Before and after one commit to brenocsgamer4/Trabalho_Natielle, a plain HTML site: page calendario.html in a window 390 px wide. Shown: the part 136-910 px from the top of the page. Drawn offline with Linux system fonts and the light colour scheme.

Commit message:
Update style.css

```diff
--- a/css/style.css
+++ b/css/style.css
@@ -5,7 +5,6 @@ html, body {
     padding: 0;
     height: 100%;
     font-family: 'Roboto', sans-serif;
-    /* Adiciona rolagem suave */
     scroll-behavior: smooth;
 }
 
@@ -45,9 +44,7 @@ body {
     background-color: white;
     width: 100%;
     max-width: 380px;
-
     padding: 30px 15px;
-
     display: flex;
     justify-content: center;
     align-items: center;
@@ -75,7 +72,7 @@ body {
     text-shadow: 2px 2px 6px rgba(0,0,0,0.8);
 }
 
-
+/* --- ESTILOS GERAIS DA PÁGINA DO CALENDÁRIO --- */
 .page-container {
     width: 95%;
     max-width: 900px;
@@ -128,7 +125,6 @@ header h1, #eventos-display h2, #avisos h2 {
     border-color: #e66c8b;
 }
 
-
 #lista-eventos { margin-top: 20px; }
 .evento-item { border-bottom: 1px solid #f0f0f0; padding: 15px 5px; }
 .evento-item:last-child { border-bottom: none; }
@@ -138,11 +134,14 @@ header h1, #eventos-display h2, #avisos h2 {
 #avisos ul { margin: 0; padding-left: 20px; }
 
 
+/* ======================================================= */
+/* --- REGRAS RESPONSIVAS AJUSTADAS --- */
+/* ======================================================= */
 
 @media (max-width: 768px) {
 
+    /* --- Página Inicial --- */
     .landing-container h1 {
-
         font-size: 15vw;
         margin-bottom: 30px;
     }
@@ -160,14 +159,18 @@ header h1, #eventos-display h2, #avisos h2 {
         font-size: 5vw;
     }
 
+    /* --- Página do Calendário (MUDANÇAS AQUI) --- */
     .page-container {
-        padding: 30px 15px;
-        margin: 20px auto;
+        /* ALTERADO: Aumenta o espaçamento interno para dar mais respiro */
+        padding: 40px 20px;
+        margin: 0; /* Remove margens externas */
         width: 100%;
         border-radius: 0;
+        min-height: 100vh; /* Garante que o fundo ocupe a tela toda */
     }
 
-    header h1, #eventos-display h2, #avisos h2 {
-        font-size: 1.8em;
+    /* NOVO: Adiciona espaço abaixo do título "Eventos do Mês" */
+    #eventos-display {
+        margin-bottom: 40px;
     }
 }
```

★ ★ ★ ★ ★ ★ ★

### HOW TO COMPLETE THIS TASK
Using the data above, restate every record word for word.

### TASK RESPONSE
Before and after one commit to brenocsgamer4/Trabalho_Natielle, a plain HTML site: page calendario.html in a window 390 px wide. Shown: the part 136-910 px from the top of the page. Drawn offline with Linux system fonts and the light colour scheme.

Commit message:
Update style.css

```diff
--- a/css/style.css
+++ b/css/style.css
@@ -5,7 +5,6 @@ html, body {
     padding: 0;
     height: 100%;
     font-family: 'Roboto', sans-serif;
-    /* Adiciona rolagem suave */
     scroll-behavior: smooth;
 }
 
@@ -45,9 +44,7 @@ body {
     background-color: white;
     width: 100%;
     max-width: 380px;
-
     padding: 30px 15px;
-
     display: flex;
     justify-content: center;
     align-items: center;
@@ -75,7 +72,7 @@ body {
     text-shadow: 2px 2px 6px rgba(0,0,0,0.8);
 }
 
-
+/* --- ESTILOS GERAIS DA PÁGINA DO CALENDÁRIO --- */
 .page-container {
     width: 95%;
     max-width: 900px;
@@ -128,7 +125,6 @@ header h1, #eventos-display h2, #avisos h2 {
     border-color: #e66c8b;
 }
 
-
 #lista-eventos { margin-top: 20px; }
 .evento-item { border-bottom: 1px solid #f0f0f0; padding: 15px 5px; }
 .evento-item:last-child { border-bottom: none; }
@@ -138,11 +134,14 @@ header h1, #eventos-display h2, #avisos h2 {
 #avisos ul { margin: 0; padding-left: 20px; }
 
 
+/* ======================================================= */
+/* --- REGRAS RESPONSIVAS AJUSTADAS --- */
+/* ======================================================= */
 
 @media (max-width: 768px) {
 
+    /* --- Página Inicial --- */
     .landing-container h1 {
-
         font-size: 15vw;
         margin-bottom: 30px;
     }
@@ -160,14 +159,18 @@ header h1, #eventos-display h2, #avisos h2 {
         font-size: 5vw;
     }
 
+    /* --- Página do Calendário (MUDANÇAS AQUI) --- */
     .page-container {
-        padding: 30px 15px;
-        margin: 20px auto;
+        /* ALTERADO: Aumenta o espaçamento interno para dar mais respiro */
+        padding: 40px 20px;
+        margin: 0; /* Remove margens externas */
         width: 100%;
         border-radius: 0;
+        min-height: 100vh; /* Garante que o fundo ocupe a tela toda */
     }
 
-    header h1, #eventos-display h2, #avisos h2 {
-        font-size: 1.8em;
+    /* NOVO: Adiciona espaço abaixo do título "Eventos do Mês" */
+    #eventos-display {
+        margin-bottom: 40px;
     }
 }
```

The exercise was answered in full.